Law and jurisprudence

On Stock and Transfer Book and the Remedy of Mandamus

Among the books a stock corporation is required to keep is the stock and transfer book. The stock and transfer book shall contain the following items:

  1. A record of all stocks in the names of the stockholders alphabetically arranged; 
  2. The installments paid and unpaid on all stocks for which subscription has been made, and the date of payment of any installment; 
  3. A statement of every alienation, sale or transfer of stock made, the date thereof, by and to whom made; and 
  4. Such other entries as the by-laws may prescribed.
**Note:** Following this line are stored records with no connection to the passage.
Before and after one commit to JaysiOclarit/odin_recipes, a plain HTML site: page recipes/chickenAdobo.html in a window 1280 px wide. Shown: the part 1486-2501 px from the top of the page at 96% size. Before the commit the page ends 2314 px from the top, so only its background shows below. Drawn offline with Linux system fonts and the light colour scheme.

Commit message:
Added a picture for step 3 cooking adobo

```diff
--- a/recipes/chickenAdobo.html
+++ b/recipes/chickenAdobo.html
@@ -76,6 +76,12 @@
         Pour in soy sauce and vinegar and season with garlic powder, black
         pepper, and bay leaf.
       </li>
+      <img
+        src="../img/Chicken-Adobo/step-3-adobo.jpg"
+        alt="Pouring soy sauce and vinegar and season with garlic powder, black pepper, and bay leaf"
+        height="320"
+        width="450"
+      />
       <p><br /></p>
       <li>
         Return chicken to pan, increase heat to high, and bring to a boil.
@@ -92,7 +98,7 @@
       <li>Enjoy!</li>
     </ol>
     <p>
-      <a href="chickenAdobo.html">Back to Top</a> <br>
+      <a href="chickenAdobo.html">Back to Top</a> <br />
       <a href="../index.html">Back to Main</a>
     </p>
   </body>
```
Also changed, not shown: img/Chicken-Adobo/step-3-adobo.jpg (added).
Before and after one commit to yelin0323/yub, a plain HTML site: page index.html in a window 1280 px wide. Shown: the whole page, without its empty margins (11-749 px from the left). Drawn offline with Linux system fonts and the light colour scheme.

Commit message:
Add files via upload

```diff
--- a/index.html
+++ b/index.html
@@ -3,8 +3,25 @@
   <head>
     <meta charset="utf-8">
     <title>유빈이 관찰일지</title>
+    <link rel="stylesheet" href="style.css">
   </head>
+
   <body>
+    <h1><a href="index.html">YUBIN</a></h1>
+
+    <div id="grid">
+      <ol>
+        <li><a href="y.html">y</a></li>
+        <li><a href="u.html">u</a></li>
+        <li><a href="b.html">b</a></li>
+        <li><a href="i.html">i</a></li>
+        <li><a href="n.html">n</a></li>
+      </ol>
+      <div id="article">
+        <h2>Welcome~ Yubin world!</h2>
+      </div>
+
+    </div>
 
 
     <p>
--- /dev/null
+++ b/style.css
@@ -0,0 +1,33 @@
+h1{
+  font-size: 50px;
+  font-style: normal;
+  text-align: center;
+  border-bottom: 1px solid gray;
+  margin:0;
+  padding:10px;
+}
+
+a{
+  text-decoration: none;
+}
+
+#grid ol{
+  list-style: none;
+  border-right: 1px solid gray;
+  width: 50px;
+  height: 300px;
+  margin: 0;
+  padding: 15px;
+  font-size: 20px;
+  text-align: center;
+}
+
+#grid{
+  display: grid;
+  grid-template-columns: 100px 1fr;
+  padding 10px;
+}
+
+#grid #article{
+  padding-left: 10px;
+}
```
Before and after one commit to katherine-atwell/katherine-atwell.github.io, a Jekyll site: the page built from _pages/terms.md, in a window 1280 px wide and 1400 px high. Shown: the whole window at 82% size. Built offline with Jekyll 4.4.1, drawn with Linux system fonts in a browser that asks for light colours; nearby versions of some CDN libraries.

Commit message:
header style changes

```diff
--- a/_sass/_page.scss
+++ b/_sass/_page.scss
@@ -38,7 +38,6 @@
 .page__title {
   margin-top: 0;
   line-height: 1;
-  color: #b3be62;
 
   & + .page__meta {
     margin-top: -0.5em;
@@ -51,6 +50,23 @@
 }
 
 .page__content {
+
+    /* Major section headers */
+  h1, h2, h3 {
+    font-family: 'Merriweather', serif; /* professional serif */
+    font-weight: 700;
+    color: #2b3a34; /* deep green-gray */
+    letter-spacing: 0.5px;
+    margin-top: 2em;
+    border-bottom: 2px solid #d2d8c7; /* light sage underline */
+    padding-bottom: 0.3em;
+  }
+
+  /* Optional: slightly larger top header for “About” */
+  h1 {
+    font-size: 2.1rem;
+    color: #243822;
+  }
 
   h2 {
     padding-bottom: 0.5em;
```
The law requires that the stock and transfer book be kept in the principal office of the corporation or in the office of its stock transfer agent. It shall be open for inspection by any director or stockholder of the corporation at reasonable hours on business days.

The importance of a stock and transfer book cannot be overemphasized. Until and unless the transfer of the shares of stock is duly recorded in the stock and transfer book of the corporation, it is not binding upon the corporation. As such, the transferee cannot as yet exercise the rights of a stockholder.

Remedy of Madamus

Should the corporation refuse to record the transfer in its stock and transfer book, may the transferee institute an action for mandamus to compel the corporation? This was addressed by the Supreme Court in the case of Andaya v. Rural Bank of Cabadbaran.

Andaya v. Rural Bak of Cabadbaran; G.R. No. 188769; 03 August 2016

It is already settled jurisprudence that the registration of a transfer of shares of stock is a ministerial duty on the part of the corporation. Aggrieved parties may then resort to the remedy of mandamus to compel corporations that wrongfully or unjustifiably refuse to record the transfer or to issue new certificates of stock. This remedy is available even upon the instance of a bona fide transferee who is able to establish a clear legal right to the registration of the transfer. This legal right inherently flows from the transferee’s established ownership of the stocks, a right that has been recognized by this Court as early as in Price v. Martin.